Freiberg disease is the death of the tissue (necrosis) of parts of the bones in the ball of the foot, usually next to the big toe.

Freiberg’s disease is a poorly understood disorder most commonly of the second metatarsal head in which a portion or all of the metatarsal head loses its structural integrity, which can lead to collapse of the joint surface and pain in the second metatarsophalangeal (MTP) joint. The process by which this loss of integrity and possible collapse happens is not well understood. Due to the fact that the affected area is often well circumscribed, the principle problem has traditionally been thought to be a vascular one.

Basically, the blood supply to part of the bone of the metatarsal head for whatever reason is diminished or cut off. Freiberg’s disease, also called Freiberg’s infraction, is part of a group of disorders called osteochondroses, most of which affect pediatric patients, although Freiberg’s is more common in adults.

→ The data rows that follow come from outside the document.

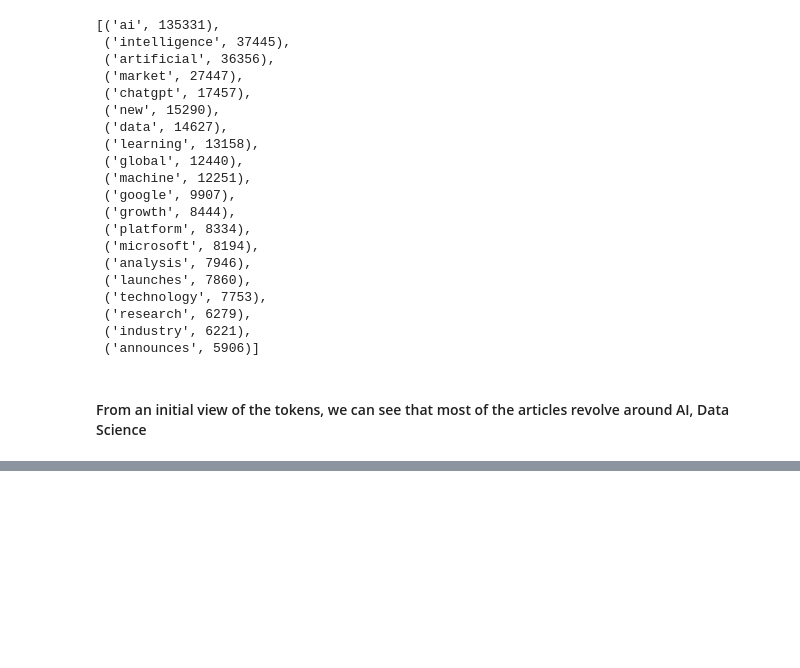
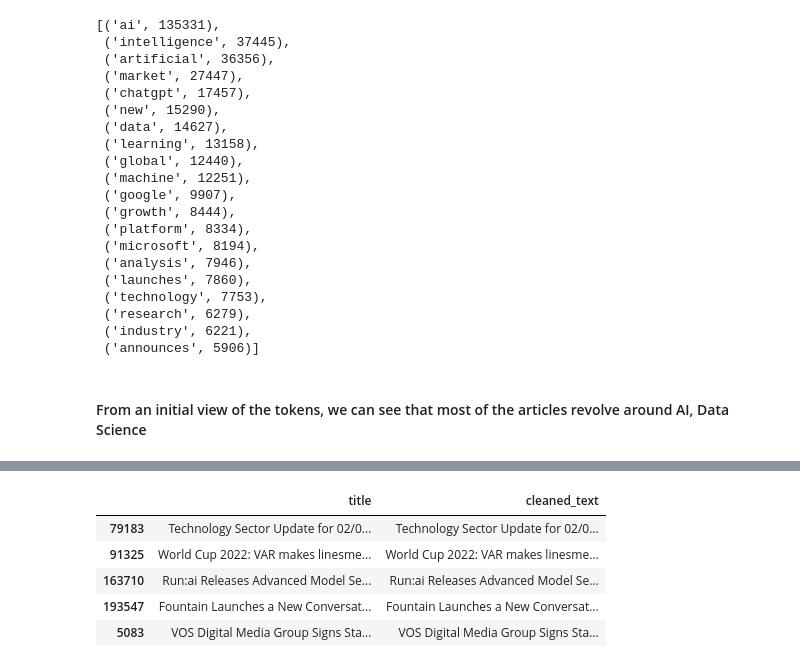
Before and after one commit to kshitij-mittal/Impact_Analysis_GenAI, a Jupyter notebook: 02_Data_Tokenization.ipynb, the cells around one changed output, grey strips where cells are left out. Cells and saved outputs as stored; diff of their text form; code cells hidden in the pictures; blank space fills up the shorter version.

Commit message:
Day 2 progress: Topic Modeling mk1

```diff
--- a/02_Data_Tokenization.ipynb
+++ b/02_Data_Tokenization.ipynb
@@ -232,0 +237,3 @@ df.to_csv('gs://nlp_final_project_kshitijm/00_Data/NLP_FP_Data2.csv')
+# %%
+%%time
+df2 = pd.read_csv('gs://nlp_final_project_kshitijm/00_Data/NLP_FP_Data2.csv', lineterminator='\n', index_col=False)
@@ -232,0 +252,10 @@ df.to_csv('gs://nlp_final_project_kshitijm/00_Data/NLP_FP_Data2.csv')
+# %%
+pd.options.display.max_colwidth=None
+df2[['title','cleaned_text']].sample(5)
+# %% [output]
+|  | title | cleaned_text |
+| 79183 | Technology Sector Update for 02/0... | Technology Sector Update for 02/0... |
+| 91325 | World Cup 2022: VAR makes linesme... | World Cup 2022: VAR makes linesme... |
+| 163710 | Run:ai Releases Advanced Model Se... | Run:ai Releases Advanced Model Se... |
+| 193547 | Fountain Launches a New Conversat... | Fountain Launches a New Conversat... |
+| 5083 | VOS Digital Media Group Signs Sta... | VOS Digital Media Group Signs Sta... |
```
Also changed, not shown: parts of 18 cells of this notebook, 2 other files.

Freiberg disease is a common cause of pain in the ball of the foot. The cause is injury to the bone. This disorder usually occurs in girls who are going through puberty and who are growing rapidly or in people in whom the bone connected to the base of the big toe is short or the second metatarsal bone is long. In both cases, the second metatarsal head can be subjected to repeated stresses such as during dancing, jogging, or running.

Signs & Symptoms

The pain is most pronounced in the forefoot at the metatarsal head with weight bearing, particularly when pushing off or when wearing high-heeled footwear. The metatarsophalangeal joint may also be swollen and have limited and painful passive range of motion.


  • X-rays

Doctors do x-rays to confirm the diagnosis of Freiberg disease.

Treatment Options

The treatment of Freiberg's disease depends on many factors, including the severity of condition; the signs and symptoms present; and the age of the patient. The primary goal of therapy is to rest the joint and reduce pain and swelling. A more conservative treatment approach is typically attempted initially which may include modification of activities with different types of casts, crutches and/or shoe inserts, as needed. Medications such as nonsteroidal anti-inflammatory drugs (NSAIDs) may be recommended to manage pain.

To relieve painful flare-ups, doctors may inject corticosteroids and tell people to rest and keep weight off their foot.

  • Corticosteroid injections
  • Footwear changes or orthoses
  • Rarely surgery

Low-heeled shoes, possibly those that have thicker soles than normal and rounded heels, or inserts or other devices placed in the shoe that change the position or range of movement of the foot to relieve pressure on the affected joints or painful areas (orthoses) are helpful.

Rarely, doctors may surgically remove the second metatarsal bone to relieve pain that is difficult to manage.


The exact cause of Freiberg's disease is poorly understood. Some scientists believe that it is a multifactorial condition which is likely associated with the effects of multiple genes in combination with lifestyle and environmental factors. However, most current theories are centered on whether the triggering event is predominantly traumatic (injury-related) or vascular (consistent with avascular necrosis - an injury to the blood supply of the affected part of the foot).